  • The code for this button can be found below. You will paste this in the text editor, not the visual editor. Replace the bold text with your desired URL and the italicized text with what you want your button to say.
  • The target=”_blank” part of the button means it will open in a new tab which is best practice for external links and documents. If you are linking to an internal page, you can remove that section of the code.
  • A separate section will review how to make an anchor link.

<a href=”https://www.google.com/” target=”_blank” class=”apv1-button bordered orange”>Button text</a>

Blue button

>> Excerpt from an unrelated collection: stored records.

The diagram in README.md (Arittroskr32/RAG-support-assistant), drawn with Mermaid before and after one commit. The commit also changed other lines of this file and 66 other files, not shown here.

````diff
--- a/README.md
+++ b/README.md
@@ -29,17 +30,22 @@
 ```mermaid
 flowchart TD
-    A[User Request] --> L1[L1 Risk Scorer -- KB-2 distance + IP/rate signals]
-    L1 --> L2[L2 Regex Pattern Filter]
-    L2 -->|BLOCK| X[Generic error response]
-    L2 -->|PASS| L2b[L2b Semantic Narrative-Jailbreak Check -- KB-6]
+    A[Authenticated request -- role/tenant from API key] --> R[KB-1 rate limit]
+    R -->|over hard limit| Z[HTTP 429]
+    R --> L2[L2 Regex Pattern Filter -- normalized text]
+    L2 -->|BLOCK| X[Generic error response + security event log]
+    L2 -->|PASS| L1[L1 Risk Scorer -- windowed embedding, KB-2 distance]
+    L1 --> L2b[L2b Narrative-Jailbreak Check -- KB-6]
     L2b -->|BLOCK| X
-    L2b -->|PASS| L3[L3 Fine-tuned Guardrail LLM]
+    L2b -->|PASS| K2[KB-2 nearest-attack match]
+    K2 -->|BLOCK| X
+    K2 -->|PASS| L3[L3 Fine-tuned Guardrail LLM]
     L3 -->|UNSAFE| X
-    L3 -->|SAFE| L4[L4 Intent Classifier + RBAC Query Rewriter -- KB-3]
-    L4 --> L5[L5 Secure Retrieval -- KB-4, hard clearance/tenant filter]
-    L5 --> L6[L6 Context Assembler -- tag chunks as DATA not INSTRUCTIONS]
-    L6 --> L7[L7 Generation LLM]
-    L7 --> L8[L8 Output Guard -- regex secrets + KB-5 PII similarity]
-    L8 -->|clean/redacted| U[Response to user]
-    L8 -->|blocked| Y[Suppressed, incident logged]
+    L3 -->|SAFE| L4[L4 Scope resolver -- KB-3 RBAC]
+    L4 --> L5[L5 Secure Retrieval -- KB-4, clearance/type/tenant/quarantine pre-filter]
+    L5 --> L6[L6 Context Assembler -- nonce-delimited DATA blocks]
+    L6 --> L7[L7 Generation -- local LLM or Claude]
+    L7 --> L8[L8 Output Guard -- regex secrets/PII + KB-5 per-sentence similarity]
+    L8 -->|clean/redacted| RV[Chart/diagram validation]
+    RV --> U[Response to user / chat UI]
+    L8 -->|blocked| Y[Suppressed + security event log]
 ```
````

  • The blue button should be used for actions such as “Download” or “Contact”.
  • This button can be used throughout text and page content.
  • The code for this button can be found below. You will paste this in the text editor, no the visual editor. Replace the bold text with your desired URL and the italicized text with what you want your button to say.
  • The target=”_blank” part of the button means it will open in a new tab which is best practice for external links and documents. If you are linking to an internal page, you can remove that section of the code.

<a href=”https://www.google.com/” target=”_blank” class=”apv1-button solid green”>Button text</a>

 

Anchor links

  • If you click one of the orange buttons at the top of this page, you will notice that it does not lead to another page, but rather to a different part of the page.
  • To create an anchor link, you will replace the button link (or text link) with an identifier for that content. For example, on this page, I have an anchor link for #examples that links to the “Examples” section of this page.
  • It looks like this: href=”#examples”
  • Once that is complete, then you need to tell that link where to jump to.
  • You will place the following code above the headline you want to link to.

<a id=”examples” name=”examples”></a>

  • You want to place this a line above because anchor links tend to jump a bit below the headline. You can see how I did that for this page in the screenshot below.

 

Organizing content

  • Using columns is a great way to organize content which can be found right in the WYSIWYG editor (screenshot below)

Bios

  • When naming a physician, team member or researcher, link their name to their official bio.
  • In addition, their college and department should also be available.

Links

  • All external links (including media files such as PDF’s) should open in a new tab.
  • You can do that by clicking on the gear icon when adding a link (screenshot below) and checking the box to “Open link in a new tab”.

 

Before you launch

There are few things to keep in mind before you publish your page.

  • Test the website using mobile dimensions
    • The easiest way to do this is through the FireFox browser
    • Click on the Menu > Developer > Responsive Design Mode
    • While it is hard to make your page look perfect on mobile, make sure that all of your important information is easy to read and access by your users
  • Test in multiple browsers
    • Most common include Internet Explorer, FireFox, Chrome and, if you have access to a Mac, Safari
  • Make sure there are no blurry images
  • Make sure all of your external links and documents open in a new tab
  • Make sure all of your links work

Website accessibility

At the federal level, all UF websites must comply with Section 508. What does this mean for your website? It means your web pages and websites need to follow specific guidelines outlined by UF here. Don’t worry, you have resources to help make sure your website meets the standards. UF Health Web Services provides a guide to accessibility, including policy, best practices, template information and resources.